Stunning song, peak performance
Senior Luke Arend plays Etudes-Tableaux, Op. 39.
By Nick LaFrombois | Clarion Correspondent
Luke Arend waits patiently behind the heavy, grand golden double doors that stand stage right as the only barrier between him and a stunning performance. The stage, empty except for a Grand Piano and its bench. The stage lights beat down on Arend and his grey suit as he walks an awkwardly long distance to the grand piano placed at center stage. Benson Great Hall is silent. All eyes and ears open and ready to receive whatever bliss Arend is willing to give through his music. Arend sits down on a tiny black bench at the great grand piano by himself, ready to begin. No page turner. No pages. Just Luke. He sits for a couple seconds in silence, as the crowd waits earnestly in silence as well. The house wasn’t full, but each and every person in the house was staring Arend down, already engulfed in his presence. He begins.

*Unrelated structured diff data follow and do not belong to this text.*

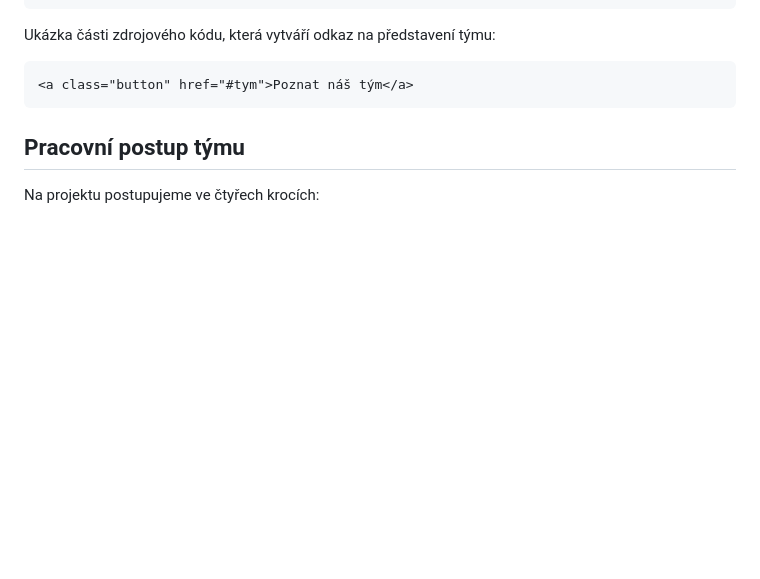
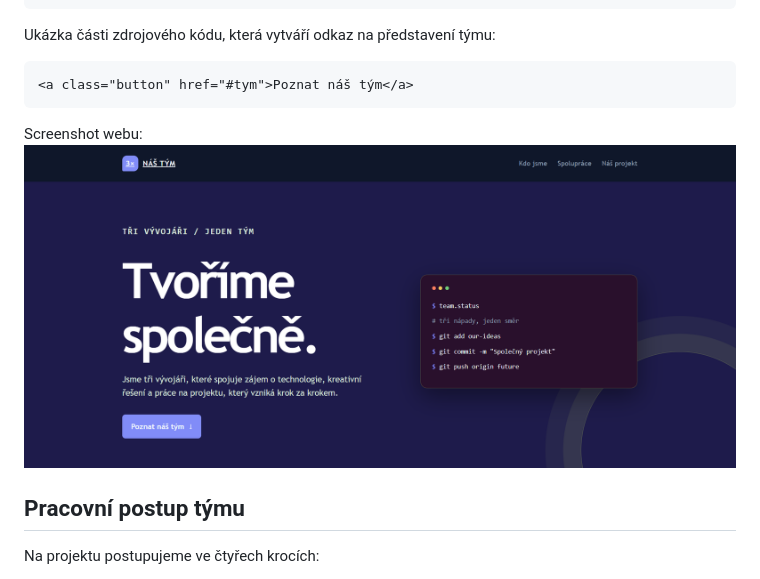
Before and after one commit to JanuV08/git-project-Janu-Macku-Dolsky, a Markdown page: README.md, the part around the change. GitHub-like rendering; pictures changed too: assets/Snímek obrazovky 2026-09-24 154022.png (added); blank space fills up the shorter version.

Commit message:
uprava readme
pridan screenshot webu

````diff
--- a/README.md
+++ b/README.md
@@ -81,6 +81,8 @@ Ukázka části zdrojového kódu, která vytváří odkaz na představení tým
 ```html
 <a class="button" href="#tym">Poznat náš tým</a>
 ```
+Screenshot webu:
+![Screenshot webu](./assets/Snímek%20obrazovky%202026-09-24%20154022.png)
 
 ## Pracovní postup týmu
 
````
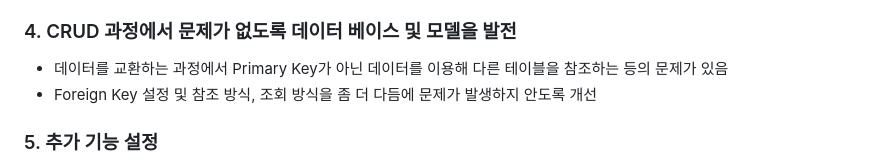
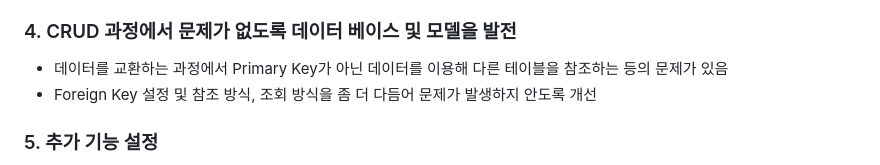
Before and after one commit to Playdata-G-DA35/DA35-5th-monster-EventCalendar, a Markdown page: 보고서/최종 보고서.md, the part around the change. GitHub-like rendering.

```diff
--- a/보고서/최종 보고서.md
+++ b/보고서/최종 보고서.md
@@ -46,7 +46,7 @@
 - 권한이 없는 유저가 일정을 조회/수정하는 방법이 있는지 검토하고 특정 URL이 오류를 발생 시킬 수 있는지 검토하여 개선
 ### 4. CRUD 과정에서 문제가 없도록 데이터 베이스 및 모델을 발전
 - 데이터를 교환하는 과정에서 Primary Key가 아닌 데이터를 이용해 다른 테이블을 참조하는 등의 문제가 있음
-- Foreign Key 설정 및 참조 방식, 조회 방식을 좀 더 다듬에 문제가 발생하지 안도록 개선
+- Foreign Key 설정 및 참조 방식, 조회 방식을 좀 더 다듬어 문제가 발생하지 안도록 개선
 ### 5. 추가 기능 설정
 - 일정 공유의 목적은 결국 팀원 간 조율해야 할 일정이 존재함을 의미
 - 팀원 간 목표로 하는 일정과 일정의 시간 조건을 설정하고,
```
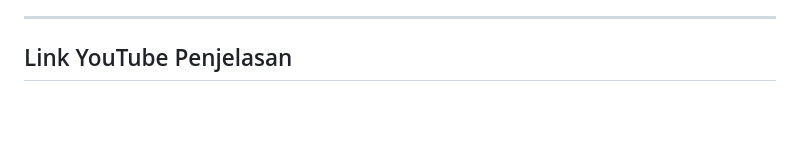
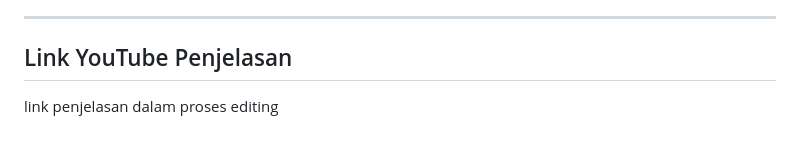
Before and after one commit to elkhaa151105-droid/pkbm, a Markdown page: README.md, the part around the change. Rendered like a GitHub page; blank space fills up the shorter version.

```diff
--- a/README.md
+++ b/README.md
@@ -188,3 +188,4 @@ pkbm/
 ---
 
 ## Link YouTube Penjelasan
+link penjelasan dalam proses editing
```
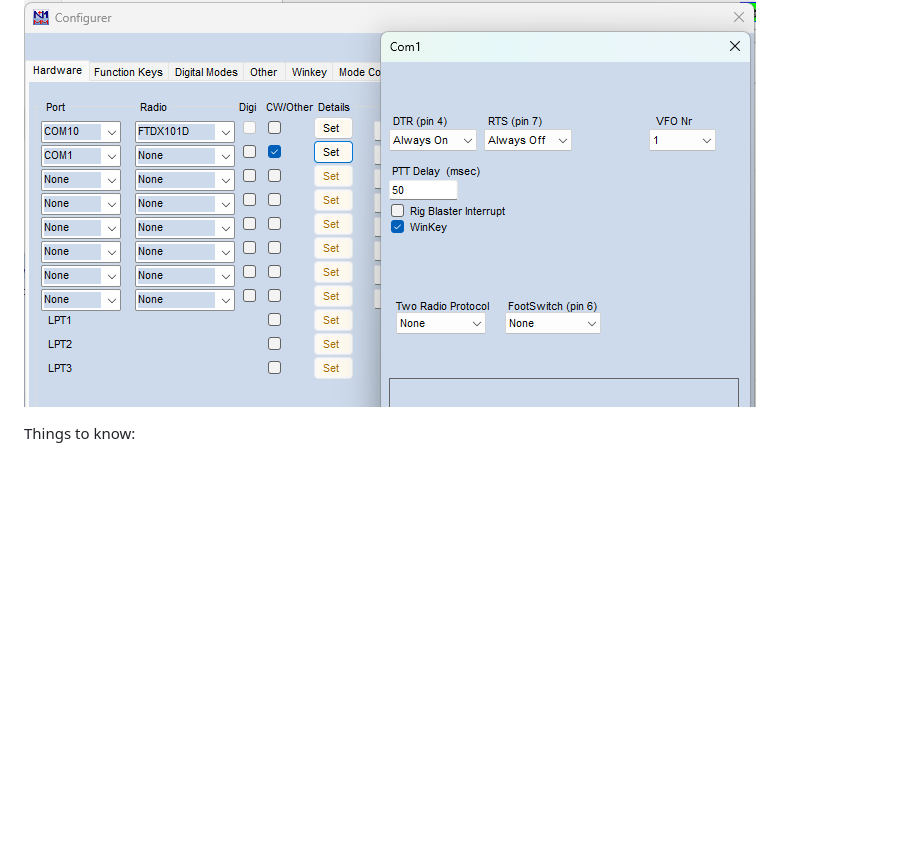
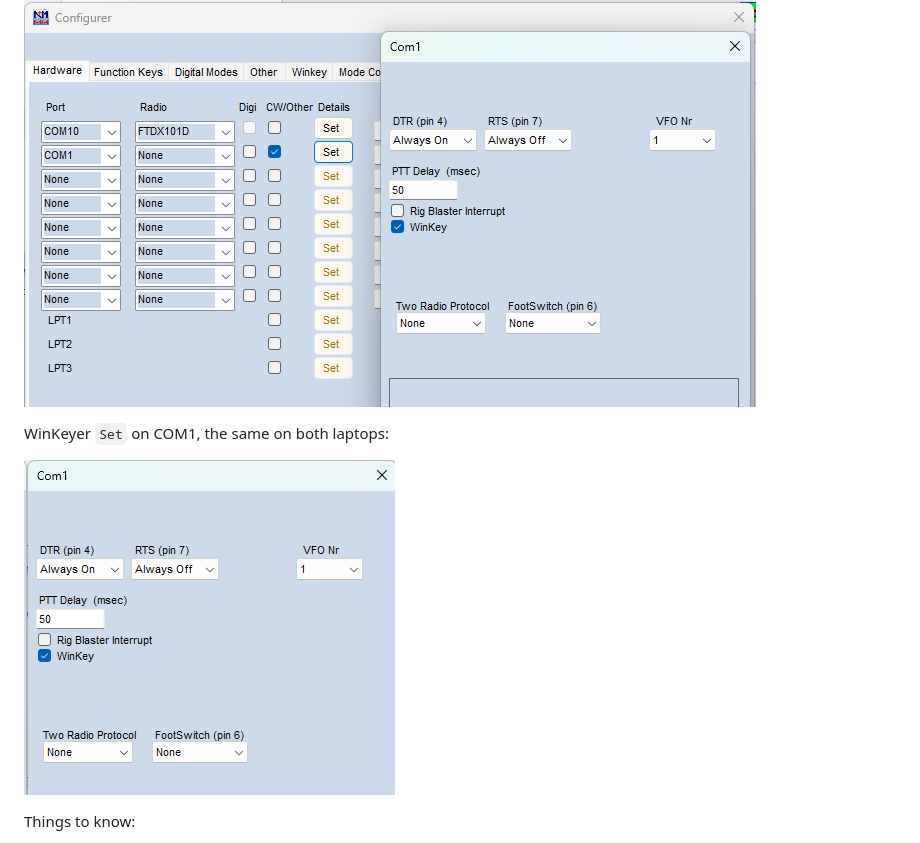
Before and after one commit to s55oo/N1MM_vRadio2, a Markdown page: SETUP_2PC.md, the part around the change. Rendered like a GitHub page; pictures changed too: docs/img/n1mm_winkeyer_set.png (added); blank space fills up the shorter version.

Commit message:
Docs: N1MM WinKeyer Set screenshot (same on both laptops)
Co-Authored-By: Claude Opus 5.5 <noreply@anthropic.com>

```diff
--- a/SETUP_2PC.md
+++ b/SETUP_2PC.md
@@ -124,6 +124,10 @@ Laptop 1, WinKeyer on COM1 and its `Set`:
 
 ![N1MM laptop 1, WinKeyer COM1](docs/img/n1mm_laptop1_winkeyer.png)
 
+WinKeyer `Set` on COM1, the same on both laptops:
+
+![N1MM WinKeyer COM1 Set](docs/img/n1mm_winkeyer_set.png)
+
 Things to know:
 
 - **Speed is per laptop.** N1MM sends its own speed with every message (buffered speed change),
```
Also changed, not shown: 2 other files.
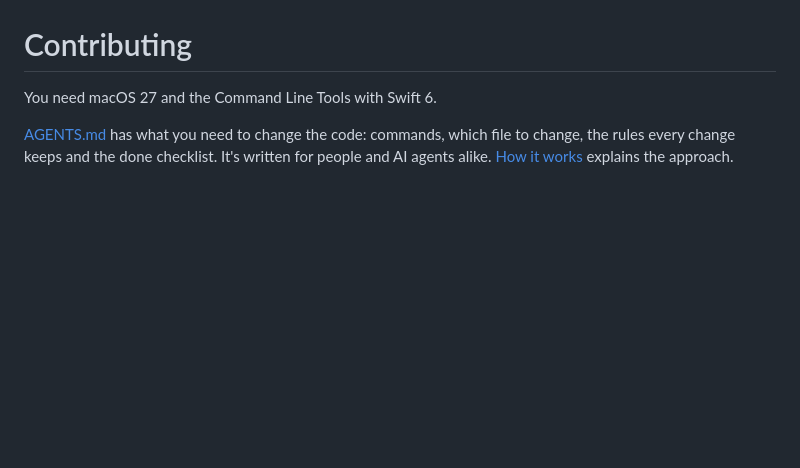
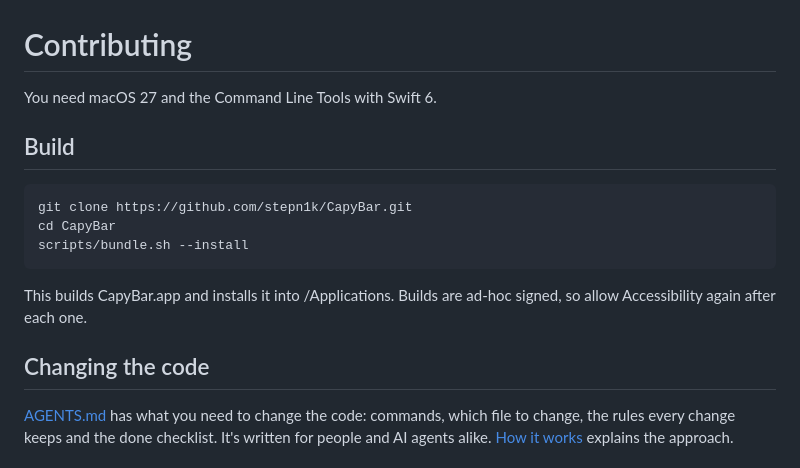
Before and after one commit to stepn1k/CapyBar, a Markdown page: CONTRIBUTING.md, the part around the change. GitHub-like rendering; blank space fills up the shorter version.

````diff
--- a/CONTRIBUTING.md
+++ b/CONTRIBUTING.md
@@ -1,6 +1,18 @@
 # Contributing
 
 You need macOS 27 and the Command Line Tools with Swift 6.
+
+## Build
+
+```bash
+git clone https://github.com/stepn1k/CapyBar.git
+cd CapyBar
+scripts/bundle.sh --install
+```
+
+This builds CapyBar.app and installs it into /Applications. Builds are ad-hoc signed, so allow Accessibility again after each one.
+
+## Changing the code
 
 [AGENTS.md](AGENTS.md) has what you need to change the code: commands, which file to change, the rules every change keeps and the done checklist. It's written for people and AI agents alike. [How it works](docs/HOW_IT_WORKS.md) explains the approach.
 
````
Also changed, not shown: AGENTS.md (+2 -1 lines), README.md (+25 -27 lines), docs/vpn.png (added).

He plays Etudes-Tableaux, Op. 39 by Sergei Rachmaninoff. Immediately, the crowd is captured. During other performances, there were heads moving in the crowd checking phones, reading the program, or whispering to the person next to them. Not now. Every audience member can’t help but lock their eyes on Arend. The piece is in E-Flat Minor, a key meant to invoke pain, sorrow, sadness and nostalgia all in the same piece. Arend’s hands glide across the keys, effortlessly creating beauty. His body sways and winces with every movement of the piece, embodying the emotion the crowd is experiencing. Multiple small movements within the piece keep the crowd off guard, getting deeper, darker and more ominous as it continues.
Arend ends the piece with one singular, isolated note — and silence ensues. The crowd hesitates, processing, wondering, analyzing. Arend takes in a gulp of air, stands up, bows with both palms and feet together, and walks off stage. The stage is empty yet again, and the crowd patiently awaits whatever else lies behind those giant golden doors.